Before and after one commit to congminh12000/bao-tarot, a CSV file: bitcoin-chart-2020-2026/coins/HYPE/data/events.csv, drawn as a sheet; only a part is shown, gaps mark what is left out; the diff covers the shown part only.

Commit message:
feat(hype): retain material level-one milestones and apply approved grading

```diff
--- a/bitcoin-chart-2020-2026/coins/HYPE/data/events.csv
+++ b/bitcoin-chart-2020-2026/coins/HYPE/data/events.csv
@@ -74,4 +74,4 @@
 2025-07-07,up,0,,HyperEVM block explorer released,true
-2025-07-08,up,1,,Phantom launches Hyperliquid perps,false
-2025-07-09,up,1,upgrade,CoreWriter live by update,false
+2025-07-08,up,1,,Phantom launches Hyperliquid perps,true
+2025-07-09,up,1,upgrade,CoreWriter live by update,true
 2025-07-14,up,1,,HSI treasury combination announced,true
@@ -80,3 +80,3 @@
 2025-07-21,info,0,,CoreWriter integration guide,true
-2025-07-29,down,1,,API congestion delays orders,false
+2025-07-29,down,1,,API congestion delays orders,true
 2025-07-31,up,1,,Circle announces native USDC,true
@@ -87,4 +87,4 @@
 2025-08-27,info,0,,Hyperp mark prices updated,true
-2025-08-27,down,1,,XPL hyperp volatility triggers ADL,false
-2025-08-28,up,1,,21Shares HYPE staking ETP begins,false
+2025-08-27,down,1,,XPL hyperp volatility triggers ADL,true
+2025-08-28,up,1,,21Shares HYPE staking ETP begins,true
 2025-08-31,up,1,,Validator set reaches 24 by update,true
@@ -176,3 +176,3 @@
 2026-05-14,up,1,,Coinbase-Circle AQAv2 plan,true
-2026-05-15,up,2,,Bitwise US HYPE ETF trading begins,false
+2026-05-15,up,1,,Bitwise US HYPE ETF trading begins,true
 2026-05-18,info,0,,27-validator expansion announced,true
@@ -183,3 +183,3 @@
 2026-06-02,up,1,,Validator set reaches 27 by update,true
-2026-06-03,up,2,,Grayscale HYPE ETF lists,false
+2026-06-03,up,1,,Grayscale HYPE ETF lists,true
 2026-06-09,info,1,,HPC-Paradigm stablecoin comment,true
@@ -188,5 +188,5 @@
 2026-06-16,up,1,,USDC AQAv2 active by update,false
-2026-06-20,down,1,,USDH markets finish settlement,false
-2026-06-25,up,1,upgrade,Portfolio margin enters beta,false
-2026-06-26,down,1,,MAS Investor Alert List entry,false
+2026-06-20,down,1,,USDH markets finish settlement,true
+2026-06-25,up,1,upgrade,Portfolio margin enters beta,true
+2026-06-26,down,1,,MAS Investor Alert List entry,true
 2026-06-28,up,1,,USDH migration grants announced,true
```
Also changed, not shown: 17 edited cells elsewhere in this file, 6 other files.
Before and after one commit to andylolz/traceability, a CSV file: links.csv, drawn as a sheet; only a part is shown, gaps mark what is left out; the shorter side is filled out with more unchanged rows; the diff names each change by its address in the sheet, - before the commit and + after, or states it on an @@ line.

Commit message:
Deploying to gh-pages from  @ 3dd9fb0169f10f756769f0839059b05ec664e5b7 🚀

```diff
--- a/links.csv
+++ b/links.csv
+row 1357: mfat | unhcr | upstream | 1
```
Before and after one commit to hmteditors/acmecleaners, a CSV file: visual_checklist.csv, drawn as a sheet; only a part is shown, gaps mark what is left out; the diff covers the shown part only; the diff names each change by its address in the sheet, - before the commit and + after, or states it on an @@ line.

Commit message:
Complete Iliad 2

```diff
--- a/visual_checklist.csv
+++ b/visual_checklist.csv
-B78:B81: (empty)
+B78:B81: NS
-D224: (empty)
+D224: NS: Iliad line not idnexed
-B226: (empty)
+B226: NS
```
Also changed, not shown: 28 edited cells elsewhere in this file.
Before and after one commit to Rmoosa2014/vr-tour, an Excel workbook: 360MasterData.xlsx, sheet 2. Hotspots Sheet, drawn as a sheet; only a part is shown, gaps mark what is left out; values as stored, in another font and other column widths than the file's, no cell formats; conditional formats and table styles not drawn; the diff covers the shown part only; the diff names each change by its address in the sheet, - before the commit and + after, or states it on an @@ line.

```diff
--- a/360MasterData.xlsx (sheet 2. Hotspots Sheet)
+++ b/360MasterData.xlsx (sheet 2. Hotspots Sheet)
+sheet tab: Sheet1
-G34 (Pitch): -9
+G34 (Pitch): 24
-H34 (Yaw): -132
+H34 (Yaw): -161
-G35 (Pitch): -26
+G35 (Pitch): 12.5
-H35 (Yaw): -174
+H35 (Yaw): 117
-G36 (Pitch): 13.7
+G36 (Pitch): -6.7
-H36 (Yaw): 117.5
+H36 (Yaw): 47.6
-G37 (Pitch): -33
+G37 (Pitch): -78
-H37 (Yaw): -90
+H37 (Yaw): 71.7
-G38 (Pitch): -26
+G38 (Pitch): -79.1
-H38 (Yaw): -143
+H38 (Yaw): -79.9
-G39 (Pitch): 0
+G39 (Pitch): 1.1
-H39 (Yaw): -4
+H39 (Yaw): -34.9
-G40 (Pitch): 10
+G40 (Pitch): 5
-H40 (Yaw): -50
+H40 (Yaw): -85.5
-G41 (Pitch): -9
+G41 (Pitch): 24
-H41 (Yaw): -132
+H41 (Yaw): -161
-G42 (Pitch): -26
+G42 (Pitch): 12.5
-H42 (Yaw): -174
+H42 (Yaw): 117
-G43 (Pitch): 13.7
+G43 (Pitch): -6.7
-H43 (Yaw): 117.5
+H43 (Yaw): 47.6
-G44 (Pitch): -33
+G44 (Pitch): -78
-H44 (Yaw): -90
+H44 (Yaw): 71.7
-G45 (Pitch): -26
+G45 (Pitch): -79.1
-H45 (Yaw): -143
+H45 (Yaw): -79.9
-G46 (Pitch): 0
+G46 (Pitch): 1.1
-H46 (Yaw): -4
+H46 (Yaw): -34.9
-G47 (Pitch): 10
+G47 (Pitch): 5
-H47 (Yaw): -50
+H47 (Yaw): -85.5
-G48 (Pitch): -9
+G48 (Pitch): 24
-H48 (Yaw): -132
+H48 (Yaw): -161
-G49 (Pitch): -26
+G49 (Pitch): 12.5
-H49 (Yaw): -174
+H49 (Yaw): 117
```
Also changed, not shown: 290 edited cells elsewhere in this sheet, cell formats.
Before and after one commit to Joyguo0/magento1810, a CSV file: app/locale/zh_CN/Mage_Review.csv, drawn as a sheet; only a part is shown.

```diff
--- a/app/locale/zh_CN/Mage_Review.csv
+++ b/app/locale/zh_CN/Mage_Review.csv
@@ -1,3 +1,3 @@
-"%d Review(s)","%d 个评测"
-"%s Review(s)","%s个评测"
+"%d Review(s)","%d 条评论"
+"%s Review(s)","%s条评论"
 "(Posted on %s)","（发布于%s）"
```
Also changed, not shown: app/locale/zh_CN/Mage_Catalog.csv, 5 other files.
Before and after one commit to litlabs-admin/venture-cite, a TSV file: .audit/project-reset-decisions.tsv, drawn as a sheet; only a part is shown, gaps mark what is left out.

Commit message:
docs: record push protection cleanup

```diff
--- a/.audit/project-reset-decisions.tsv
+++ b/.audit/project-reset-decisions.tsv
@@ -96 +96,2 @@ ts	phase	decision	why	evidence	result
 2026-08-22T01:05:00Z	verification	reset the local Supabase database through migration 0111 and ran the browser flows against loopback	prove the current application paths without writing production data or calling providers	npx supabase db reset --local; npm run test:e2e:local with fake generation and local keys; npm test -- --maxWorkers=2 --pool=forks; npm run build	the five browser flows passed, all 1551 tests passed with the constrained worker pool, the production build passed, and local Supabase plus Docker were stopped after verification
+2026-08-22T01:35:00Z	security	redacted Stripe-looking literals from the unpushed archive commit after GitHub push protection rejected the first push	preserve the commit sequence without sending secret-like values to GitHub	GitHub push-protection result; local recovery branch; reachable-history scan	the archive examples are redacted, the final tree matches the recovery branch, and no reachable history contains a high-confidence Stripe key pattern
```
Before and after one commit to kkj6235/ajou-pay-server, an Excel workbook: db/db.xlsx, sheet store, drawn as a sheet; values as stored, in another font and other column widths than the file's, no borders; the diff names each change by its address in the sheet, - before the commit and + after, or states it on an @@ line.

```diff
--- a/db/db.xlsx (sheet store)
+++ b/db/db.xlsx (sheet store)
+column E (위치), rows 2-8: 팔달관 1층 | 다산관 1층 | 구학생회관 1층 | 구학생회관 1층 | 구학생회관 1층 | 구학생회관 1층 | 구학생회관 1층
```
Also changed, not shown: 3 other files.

------------------------

> [PROBLEM REQUIREMENTS] Copy out, from the listing above, every line that contains the word "CoreWriter".

> [SOLUTION FOR THIS EXERCISE]
-2025-07-09,up,1,upgrade,CoreWriter live by update,false
+2025-07-09,up,1,upgrade,CoreWriter live by update,true
 2025-07-21,info,0,,CoreWriter integration guide,true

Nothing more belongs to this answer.